Repeat the records below in their entirety, exactly.
════════════════
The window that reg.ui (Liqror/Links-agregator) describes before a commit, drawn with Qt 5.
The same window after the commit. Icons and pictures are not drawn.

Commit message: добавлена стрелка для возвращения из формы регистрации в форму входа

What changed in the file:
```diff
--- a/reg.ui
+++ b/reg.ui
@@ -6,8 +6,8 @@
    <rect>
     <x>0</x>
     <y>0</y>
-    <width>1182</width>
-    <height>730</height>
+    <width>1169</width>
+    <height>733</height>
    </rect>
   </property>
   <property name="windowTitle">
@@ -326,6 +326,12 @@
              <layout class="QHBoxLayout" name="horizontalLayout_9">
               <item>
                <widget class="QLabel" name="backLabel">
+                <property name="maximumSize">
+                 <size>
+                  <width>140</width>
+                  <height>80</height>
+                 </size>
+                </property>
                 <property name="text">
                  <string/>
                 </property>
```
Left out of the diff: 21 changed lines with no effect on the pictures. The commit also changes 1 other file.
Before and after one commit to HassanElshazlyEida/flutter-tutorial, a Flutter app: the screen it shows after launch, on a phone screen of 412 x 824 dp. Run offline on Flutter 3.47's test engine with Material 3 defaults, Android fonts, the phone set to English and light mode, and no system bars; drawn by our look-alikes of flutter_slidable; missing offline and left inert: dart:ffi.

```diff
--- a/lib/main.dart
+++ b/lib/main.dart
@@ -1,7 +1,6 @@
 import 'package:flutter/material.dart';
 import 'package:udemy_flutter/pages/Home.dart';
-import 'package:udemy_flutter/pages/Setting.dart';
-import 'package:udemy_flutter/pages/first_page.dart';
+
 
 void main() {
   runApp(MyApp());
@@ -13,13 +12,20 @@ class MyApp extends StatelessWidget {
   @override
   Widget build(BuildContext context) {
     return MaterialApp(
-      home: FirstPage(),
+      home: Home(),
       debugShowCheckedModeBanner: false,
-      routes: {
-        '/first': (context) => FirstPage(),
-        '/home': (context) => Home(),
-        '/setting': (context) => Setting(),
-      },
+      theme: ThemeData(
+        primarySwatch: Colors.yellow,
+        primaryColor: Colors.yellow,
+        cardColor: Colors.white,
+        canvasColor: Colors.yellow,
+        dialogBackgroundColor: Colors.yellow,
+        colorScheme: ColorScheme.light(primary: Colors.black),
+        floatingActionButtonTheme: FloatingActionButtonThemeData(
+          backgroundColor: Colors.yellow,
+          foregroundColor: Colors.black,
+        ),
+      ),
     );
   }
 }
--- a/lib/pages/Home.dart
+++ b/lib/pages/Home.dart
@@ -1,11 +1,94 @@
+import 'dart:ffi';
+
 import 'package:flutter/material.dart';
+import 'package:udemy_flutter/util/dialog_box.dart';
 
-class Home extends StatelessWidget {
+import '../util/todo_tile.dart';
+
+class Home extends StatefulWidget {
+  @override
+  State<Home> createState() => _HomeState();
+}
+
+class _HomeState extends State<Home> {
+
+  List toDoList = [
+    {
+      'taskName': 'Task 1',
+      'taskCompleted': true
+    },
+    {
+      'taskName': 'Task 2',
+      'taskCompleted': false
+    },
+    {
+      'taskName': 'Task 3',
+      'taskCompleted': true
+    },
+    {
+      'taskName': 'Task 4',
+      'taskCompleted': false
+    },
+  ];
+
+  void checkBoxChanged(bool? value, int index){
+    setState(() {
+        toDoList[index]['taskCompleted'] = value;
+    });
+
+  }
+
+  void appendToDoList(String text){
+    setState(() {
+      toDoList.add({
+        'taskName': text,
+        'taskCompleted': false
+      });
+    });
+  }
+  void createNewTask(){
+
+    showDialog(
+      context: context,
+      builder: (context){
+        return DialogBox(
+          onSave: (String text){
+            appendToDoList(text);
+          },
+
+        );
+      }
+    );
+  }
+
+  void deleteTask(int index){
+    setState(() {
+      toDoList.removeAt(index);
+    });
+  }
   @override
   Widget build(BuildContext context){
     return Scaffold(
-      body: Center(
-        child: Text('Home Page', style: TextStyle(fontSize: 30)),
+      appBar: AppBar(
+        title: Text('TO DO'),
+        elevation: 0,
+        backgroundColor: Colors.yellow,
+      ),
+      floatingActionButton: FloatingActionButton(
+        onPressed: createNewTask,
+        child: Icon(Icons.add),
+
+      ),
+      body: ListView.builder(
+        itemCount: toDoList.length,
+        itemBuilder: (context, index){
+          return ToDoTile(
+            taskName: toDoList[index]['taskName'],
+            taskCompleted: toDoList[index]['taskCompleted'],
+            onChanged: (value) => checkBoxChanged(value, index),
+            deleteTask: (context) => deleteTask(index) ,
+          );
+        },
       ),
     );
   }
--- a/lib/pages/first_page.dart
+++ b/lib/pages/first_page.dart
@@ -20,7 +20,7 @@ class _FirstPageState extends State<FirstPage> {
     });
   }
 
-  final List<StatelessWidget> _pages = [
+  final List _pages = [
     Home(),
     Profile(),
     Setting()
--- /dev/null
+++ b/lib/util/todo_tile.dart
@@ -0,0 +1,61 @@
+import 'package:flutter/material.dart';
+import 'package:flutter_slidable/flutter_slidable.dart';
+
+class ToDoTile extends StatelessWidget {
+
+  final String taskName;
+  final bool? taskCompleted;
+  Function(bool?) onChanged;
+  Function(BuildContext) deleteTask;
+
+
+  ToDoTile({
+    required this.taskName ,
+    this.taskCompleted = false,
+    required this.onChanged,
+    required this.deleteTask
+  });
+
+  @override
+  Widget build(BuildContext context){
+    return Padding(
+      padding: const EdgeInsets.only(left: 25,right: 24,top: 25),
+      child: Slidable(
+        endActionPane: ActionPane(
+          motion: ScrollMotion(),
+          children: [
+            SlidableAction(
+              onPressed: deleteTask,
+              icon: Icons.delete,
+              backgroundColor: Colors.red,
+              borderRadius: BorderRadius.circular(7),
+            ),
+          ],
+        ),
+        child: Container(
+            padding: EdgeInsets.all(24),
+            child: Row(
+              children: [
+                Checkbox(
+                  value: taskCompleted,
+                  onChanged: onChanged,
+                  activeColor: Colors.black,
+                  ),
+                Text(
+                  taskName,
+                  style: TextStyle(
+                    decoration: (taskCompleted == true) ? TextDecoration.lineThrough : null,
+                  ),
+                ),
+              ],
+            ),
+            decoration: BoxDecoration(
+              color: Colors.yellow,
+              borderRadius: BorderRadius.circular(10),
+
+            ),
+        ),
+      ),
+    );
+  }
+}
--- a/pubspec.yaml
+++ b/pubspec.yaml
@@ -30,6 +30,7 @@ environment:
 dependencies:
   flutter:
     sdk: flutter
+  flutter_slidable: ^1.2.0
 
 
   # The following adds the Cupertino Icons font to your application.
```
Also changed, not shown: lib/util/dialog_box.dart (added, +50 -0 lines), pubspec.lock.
════════════════
Result of this task
The window that reg.ui (Liqror/Links-agregator) describes before a commit, drawn with Qt 5.
The same window after the commit. Icons and pictures are not drawn.

Commit message: добавлена стрелка для возвращения из формы регистрации в форму входа

What changed in the file:
```diff
--- a/reg.ui
+++ b/reg.ui
@@ -6,8 +6,8 @@
    <rect>
     <x>0</x>
     <y>0</y>
-    <width>1182</width>
-    <height>730</height>
+    <width>1169</width>
+    <height>733</height>
    </rect>
   </property>
   <property name="windowTitle">
@@ -326,6 +326,12 @@
              <layout class="QHBoxLayout" name="horizontalLayout_9">
               <item>
                <widget class="QLabel" name="backLabel">
+                <property name="maximumSize">
+                 <size>
+                  <width>140</width>
+                  <height>80</height>
+                 </size>
+                </property>
                 <property name="text">
                  <string/>
                 </property>
```
Left out of the diff: 21 changed lines with no effect on the pictures. The commit also changes 1 other file.
Before and after one commit to HassanElshazlyEida/flutter-tutorial, a Flutter app: the screen it shows after launch, on a phone screen of 412 x 824 dp. Run offline on Flutter 3.47's test engine with Material 3 defaults, Android fonts, the phone set to English and light mode, and no system bars; drawn by our look-alikes of flutter_slidable; missing offline and left inert: dart:ffi.

```diff
--- a/lib/main.dart
+++ b/lib/main.dart
@@ -1,7 +1,6 @@
 import 'package:flutter/material.dart';
 import 'package:udemy_flutter/pages/Home.dart';
-import 'package:udemy_flutter/pages/Setting.dart';
-import 'package:udemy_flutter/pages/first_page.dart';
+
 
 void main() {
   runApp(MyApp());
@@ -13,13 +12,20 @@ class MyApp extends StatelessWidget {
   @override
   Widget build(BuildContext context) {
     return MaterialApp(
-      home: FirstPage(),
+      home: Home(),
       debugShowCheckedModeBanner: false,
-      routes: {
-        '/first': (context) => FirstPage(),
-        '/home': (context) => Home(),
-        '/setting': (context) => Setting(),
-      },
+      theme: ThemeData(
+        primarySwatch: Colors.yellow,
+        primaryColor: Colors.yellow,
+        cardColor: Colors.white,
+        canvasColor: Colors.yellow,
+        dialogBackgroundColor: Colors.yellow,
+        colorScheme: ColorScheme.light(primary: Colors.black),
+        floatingActionButtonTheme: FloatingActionButtonThemeData(
+          backgroundColor: Colors.yellow,
+          foregroundColor: Colors.black,
+        ),
+      ),
     );
   }
 }
--- a/lib/pages/Home.dart
+++ b/lib/pages/Home.dart
@@ -1,11 +1,94 @@
+import 'dart:ffi';
+
 import 'package:flutter/material.dart';
+import 'package:udemy_flutter/util/dialog_box.dart';
 
-class Home extends StatelessWidget {
+import '../util/todo_tile.dart';
+
+class Home extends StatefulWidget {
+  @override
+  State<Home> createState() => _HomeState();
+}
+
+class _HomeState extends State<Home> {
+
+  List toDoList = [
+    {
+      'taskName': 'Task 1',
+      'taskCompleted': true
+    },
+    {
+      'taskName': 'Task 2',
+      'taskCompleted': false
+    },
+    {
+      'taskName': 'Task 3',
+      'taskCompleted': true
+    },
+    {
+      'taskName': 'Task 4',
+      'taskCompleted': false
+    },
+  ];
+
+  void checkBoxChanged(bool? value, int index){
+    setState(() {
+        toDoList[index]['taskCompleted'] = value;
+    });
+
+  }
+
+  void appendToDoList(String text){
+    setState(() {
+      toDoList.add({
+        'taskName': text,
+        'taskCompleted': false
+      });
+    });
+  }
+  void createNewTask(){
+
+    showDialog(
+      context: context,
+      builder: (context){
+        return DialogBox(
+          onSave: (String text){
+            appendToDoList(text);
+          },
+
+        );
+      }
+    );
+  }
+
+  void deleteTask(int index){
+    setState(() {
+      toDoList.removeAt(index);
+    });
+  }
   @override
   Widget build(BuildContext context){
     return Scaffold(
-      body: Center(
-        child: Text('Home Page', style: TextStyle(fontSize: 30)),
+      appBar: AppBar(
+        title: Text('TO DO'),
+        elevation: 0,
+        backgroundColor: Colors.yellow,
+      ),
+      floatingActionButton: FloatingActionButton(
+        onPressed: createNewTask,
+        child: Icon(Icons.add),
+
+      ),
+      body: ListView.builder(
+        itemCount: toDoList.length,
+        itemBuilder: (context, index){
+          return ToDoTile(
+            taskName: toDoList[index]['taskName'],
+            taskCompleted: toDoList[index]['taskCompleted'],
+            onChanged: (value) => checkBoxChanged(value, index),
+            deleteTask: (context) => deleteTask(index) ,
+          );
+        },
       ),
     );
   }
--- a/lib/pages/first_page.dart
+++ b/lib/pages/first_page.dart
@@ -20,7 +20,7 @@ class _FirstPageState extends State<FirstPage> {
     });
   }
 
-  final List<StatelessWidget> _pages = [
+  final List _pages = [
     Home(),
     Profile(),
     Setting()
--- /dev/null
+++ b/lib/util/todo_tile.dart
@@ -0,0 +1,61 @@
+import 'package:flutter/material.dart';
+import 'package:flutter_slidable/flutter_slidable.dart';
+
+class ToDoTile extends StatelessWidget {
+
+  final String taskName;
+  final bool? taskCompleted;
+  Function(bool?) onChanged;
+  Function(BuildContext) deleteTask;
+
+
+  ToDoTile({
+    required this.taskName ,
+    this.taskCompleted = false,
+    required this.onChanged,
+    required this.deleteTask
+  });
+
+  @override
+  Widget build(BuildContext context){
+    return Padding(
+      padding: const EdgeInsets.only(left: 25,right: 24,top: 25),
+      child: Slidable(
+        endActionPane: ActionPane(
+          motion: ScrollMotion(),
+          children: [
+            SlidableAction(
+              onPressed: deleteTask,
+              icon: Icons.delete,
+              backgroundColor: Colors.red,
+              borderRadius: BorderRadius.circular(7),
+            ),
+          ],
+        ),
+        child: Container(
+            padding: EdgeInsets.all(24),
+            child: Row(
+              children: [
+                Checkbox(
+                  value: taskCompleted,
+                  onChanged: onChanged,
+                  activeColor: Colors.black,
+                  ),
+                Text(
+                  taskName,
+                  style: TextStyle(
+                    decoration: (taskCompleted == true) ? TextDecoration.lineThrough : null,
+                  ),
+                ),
+              ],
+            ),
+            decoration: BoxDecoration(
+              color: Colors.yellow,
+              borderRadius: BorderRadius.circular(10),
+
+            ),
+        ),
+      ),
+    );
+  }
+}
--- a/pubspec.yaml
+++ b/pubspec.yaml
@@ -30,6 +30,7 @@ environment:
 dependencies:
   flutter:
     sdk: flutter
+  flutter_slidable: ^1.2.0
 
 
   # The following adds the Cupertino Icons font to your application.
```
Also changed, not shown: lib/util/dialog_box.dart (added, +50 -0 lines), pubspec.lock.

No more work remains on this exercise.